Many believe that the statue, known in Glasgow lore as The White Lady, is haunted. It’s an old story, one my grandfather was rather surprised was still doing the rounds. Given the date the women died, the story must have come to light not long after their deaths if it’s one my Grampsie can recall from his youth. The tale goes that the spirit of one of the ladies haunts the statue. People walking around the cemetery claim that the head of the statue follows them. The stare of the statue is also supposed to turn unwitting victims to stone; to prevent this from happening, it is advised to run around the statue three times chanting, “White Lady, White Lady, White Lady”.

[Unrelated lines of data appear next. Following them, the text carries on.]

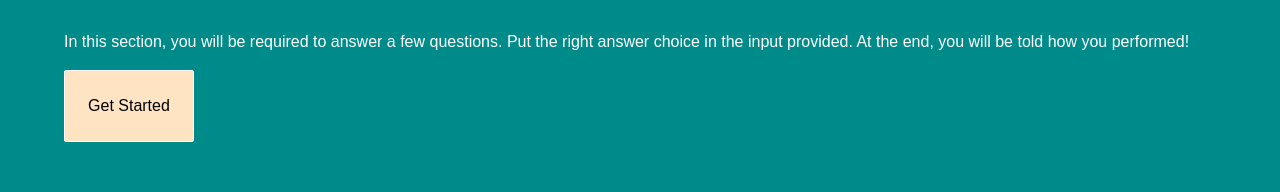
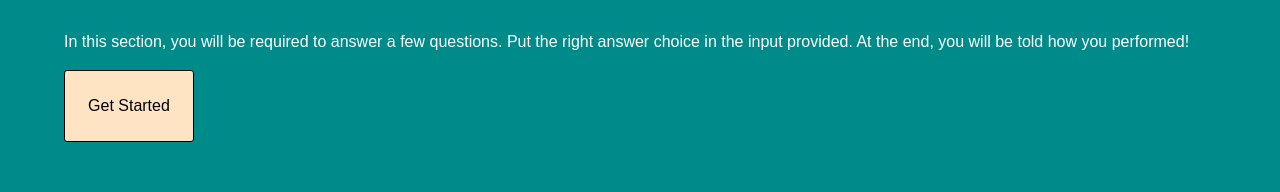
Before and after one commit to salauddin-1997/mcq, a plain HTML site: page index.html in a window 1280 px wide. Shown: the part 166-358 px from the top of the page. Drawn offline with nearby package versions, Linux system fonts and the light colour scheme.

Commit message:
Update style.css

```diff
--- a/styles/style.css
+++ b/styles/style.css
@@ -43,8 +43,8 @@
             background-color:bisque;
             color:black;
             padding:2%;
-            border:1px solid white;
-            border-radius:2px;
+            border:1px solid black;
+            border-radius:3px;
         }
 
         ul li {
@@ -56,8 +56,8 @@
             background-color:bisque;
             color:black;
             padding:2%;
-            border:1px solid white;
-            border-radius:2px;
+            border:1px solid black;
+            border-radius:3px;
         }
 
         .quiz {
```
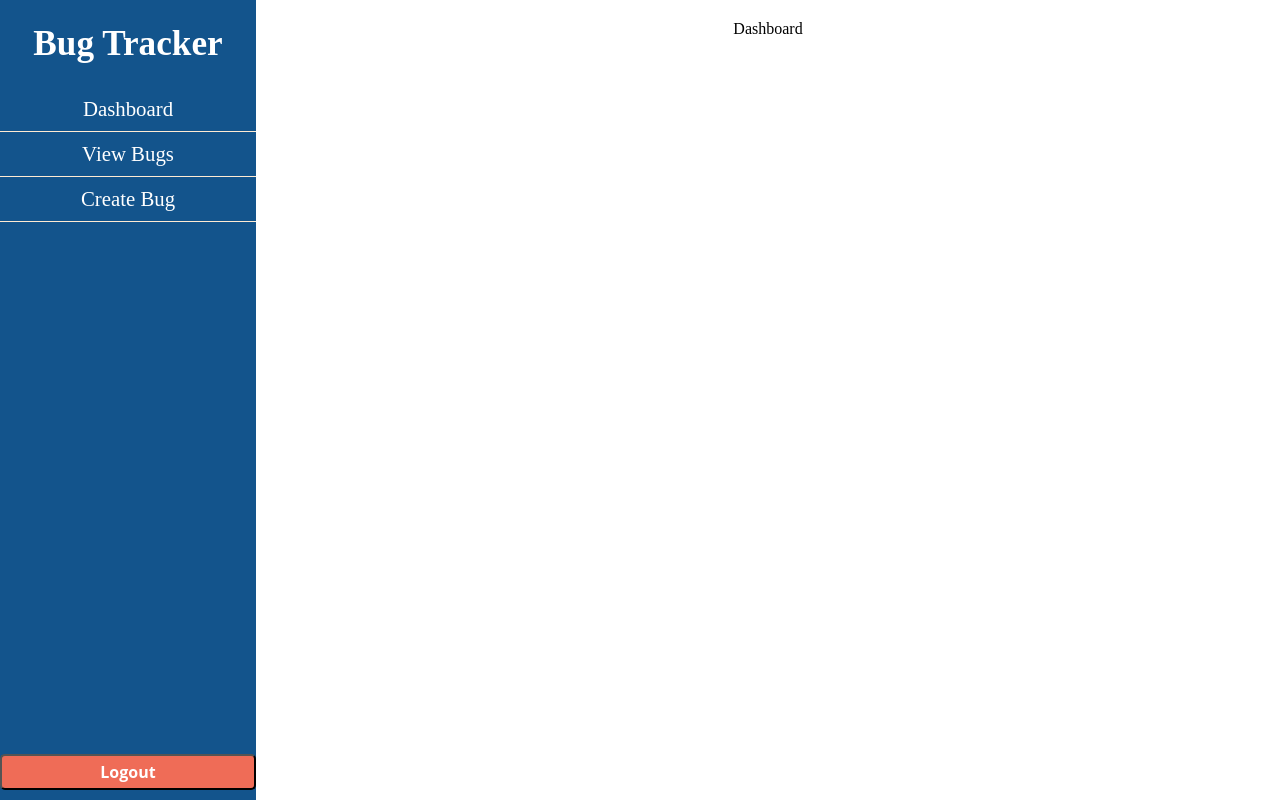
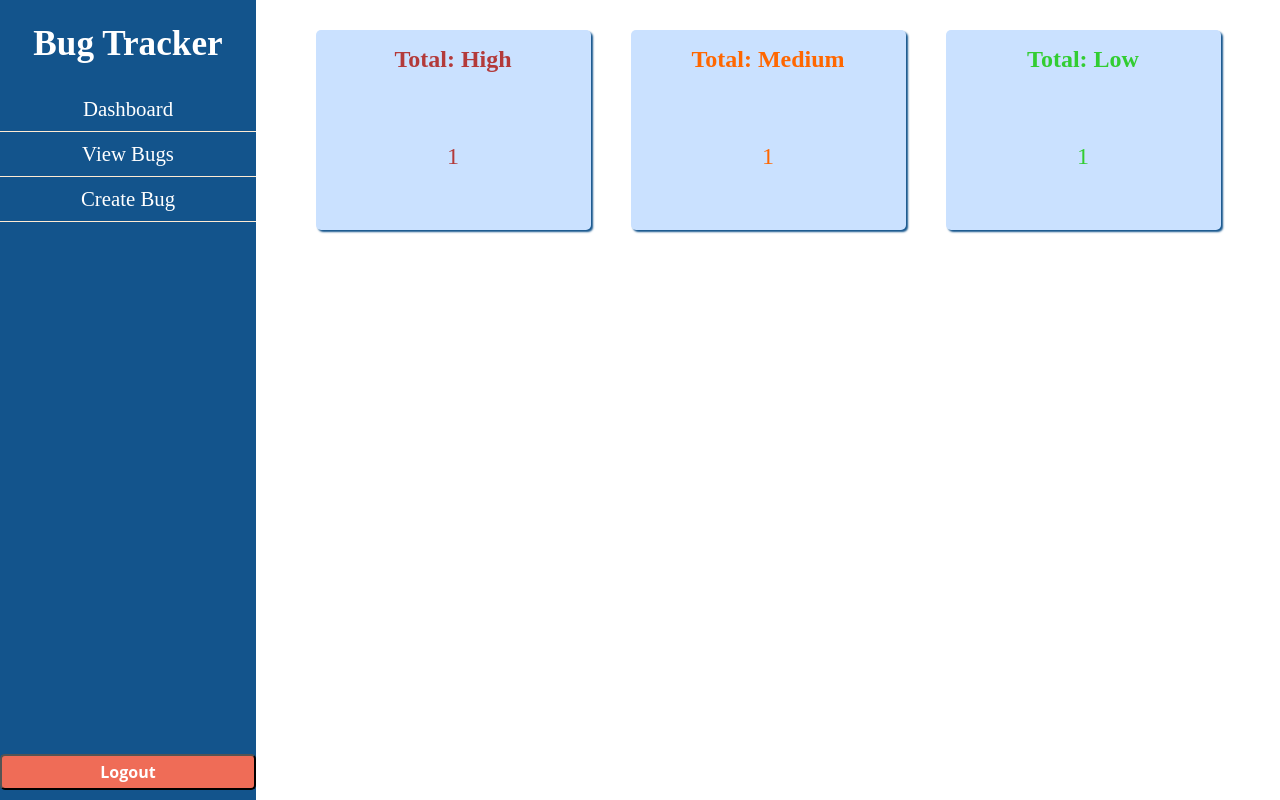
Before and after one commit to gbullardpurpl/react-bug-tracker, a React (Create React App) app: page / in a window 1280 px wide. Both pictures are taken after typing "Sample", "Sample123" into the empty fields and a click on the button "Login". Built offline with nearby package versions, Linux system fonts and the light colour scheme.

Commit message:
P7: Dahshboard View and some linkage to bug view. See fix in README.

```diff
--- a/src/App.js
+++ b/src/App.js
@@ -17,7 +17,7 @@ const App = () => {
         <>
             <SideBar />
             <Routes>
-              <Route path="/" element={<ViewDashboardPage />} />
+              <Route path="/" exact element={<ViewDashboardPage />} />
               <Route path="/viewbugs" element={<ViewBugsPage />} />
               <Route path="/createbug" element={<ViewCreateEditBugPage title="Create Bug" />} />
             </Routes>
--- a/src/Controllers/bugController.js
+++ b/src/Controllers/bugController.js
@@ -9,19 +9,30 @@ export function retrieveBugs() {
         details: "Crashes after 3 seconds",
         steps: "Open app and it crashes",
         version: "v0.0.1",
-        assigned: "Dan Yell",
-        creator: "John Doe",
+        assigned: "Gerald Bullard Jr",
+        creator: "Dan Yell",
         priority: 1,
         time: "13:03:02",
     }));
     data.push(new BugModel({
         _id: 321655,
+        bugname: "Loads but freezes",
+        details: "Freezes after loading",
+        steps: "Open app and it will freeze",
+        version: "v0.0.1",
+        assigned: "Gerald Bullard Jr",
+        creator: "John Doe",
+        priority: 2,
+        time: "16:24:39",
+    }));
+    data.push(new BugModel({
+        _id: 321656,
         bugname: "Won't load",
         details: "Crashes after 2 seconds",
         steps: "Open app and it will crash",
         version: "v0.0.1",
-        assigned: "Jane Dough",
-        creator: "John Doe",
+        assigned: "Gerald Bullard Jr",
+        creator: "Jane Dough",
         priority: 3,
         time: "16:24:39",
     }));
--- a/src/Controllers/priorityController.js
+++ b/src/Controllers/priorityController.js
@@ -1,10 +1,10 @@
 const colors = ["#b33a3a", "#ff6700", "#32cd32"];
 
 const Priority = (priority) => {
-    const level = ["High", "Medium", "Low"];
+    const levels = ["High", "Medium", "Low"];
     return {
-        level: (level[priority - 1]),
-        color: colors[priority-1]
+        level: (levels[priority-1]),
+        color: colors[priority-1],
     }
 };
 
--- /dev/null
+++ b/src/Views/Components/Dashboard/dashboard.css
@@ -0,0 +1,30 @@
+.dashboard-panel {
+    border-radius: 5px;
+    background-color: var(--card-color);
+    min-width: 275px;
+    height: 200px;
+    margin: 10px;
+    display: flex;
+    flex-wrap: wrap;
+    align-content: center;
+    justify-content: center;
+    text-align: center;
+    box-shadow: 2px 2px 2px var(--prim-color);
+    transition: all 0.3s;
+    transform: scale(1);
+}
+
+.dashboard-panel:hover {
+    transition: all 0.3s;
+    transform: scale(1.05);
+}
+
+.dashboard-panel h2 {
+    width: 100%;
+    margin-top: 5px;
+}
+
+.dashboard-panel p {
+    font-size: 1.5rem;
+    margin: 50px
+}
--- /dev/null
+++ b/src/Views/Components/Dashboard/dashboard.jsx
@@ -0,0 +1,17 @@
+import React from 'react';
+import Priority from '../../../Controllers/priorityController'
+
+import './dashboard.css';
+
+const ViewDashboard = (props) => {
+    const {level, color} = Priority(props.priority);
+
+    return (
+        <div className="dashboard-panel" onClick={props.clicked} style={{color: color}}>
+            <h2>Total: {level}</h2>
+            <p>{props.count}</p>
+        </div>
+    );
+}
+
+export default ViewDashboard;
--- a/src/Views/Pages/viewDashboard.jsx
+++ b/src/Views/Pages/viewDashboard.jsx
@@ -1,9 +1,41 @@
-import React from 'react';
+import React, { useEffect } from 'react';
+import { useDispatch, useSelector } from 'react-redux';
+import { useNavigate } from 'react-router-dom';
+import { getBugs } from '../../Controllers/Redux/bugSlice';
+import ViewDashboard from '../Components/Dashboard/dashboard';
 
 const ViewDashboardPage = () => {
+    const dispatch = useDispatch();
+    const bugs = useSelector(state => state.bugs);
+    const navigate = useNavigate();
+
+    let highCount = 0
+    let midCount = 0
+    let lowCount = 0
+
+    if (bugs !== undefined) {
+        highCount = filterBugs(1);
+        midCount = filterBugs(2);
+        lowCount = filterBugs(3);
+    }
+
+    function filterBugs(priority) {
+        return bugs.filter((bug) => {return bug.priority === priority})
+    }
+
+    function redirect() {
+        navigate('/viewbugs');
+    }
+
+    useEffect(() => {
+        dispatch(getBugs());
+    }, [bugs === undefined]);
+
     return (
         <div className="page-container">
-            Dashboard
+            <ViewDashboard priority="1" count={highCount.length} clicked={redirect} />
+            <ViewDashboard priority="2" count={midCount.length} clicked={redirect} />
+            <ViewDashboard priority="3" count={lowCount.length} clicked={redirect} />
         </div>
     );
 }
```
Also changed, not shown: 1 other file (tests, documents, lock files or other folders).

Whether or not anyone has actually been turned to stone, it’s hard to say. There were certainly no surprised looking Glaswegians frozen in statue form when I went to visit the Southern Necropolis last spring. The stare of the White Lady must also be a long one, given the size of the cemetery. It took a good while to find the statue, made difficult by the fact it was stashed behind an overgrown bush. The neglect of the grave, presumably down to the fact the family are probably long gone, adds certain poignancy to the tale. It certainly looks like a grave that would have a ghost!
However, despite all my best efforts, the statue didn’t move its head and remained decidedly still. I’ve also yet to turn to stone. If anything, the story of the White Lady has to be one of Glasgow’s typical shaggy dug tales, probably created by the children who lived in the tenements that used to surround the cemetery. After all, it was the fertile imaginations of those same children (aided in by a US horror comic) that came up with the seven foot vampire lurking amongst the grave stones which sparked the 1953 hunt.
Dixon’s Blazes iron foundry used to be situated behind the cemetery until the mid 20th century. This caused the cemetery to be lit up with a red backdrop every night as the foundry worked 24/7. That would definitely be enough to inspire lurid tales from young fertile imaginations. These days it’s not as spectacular – the foundry has been replaced by a dull business park, whilst the tenements that used to surround the Southern Necropolis were razed in the 1960s. Other than strange stories surrounding an angel statue which hangs from a nearby apartment complex, The Gorbals are rather dull in comparison to the district’s heyday.
*To find out about the Southern Necropolis’ other creepy tale, the Gorbals Vampire, click here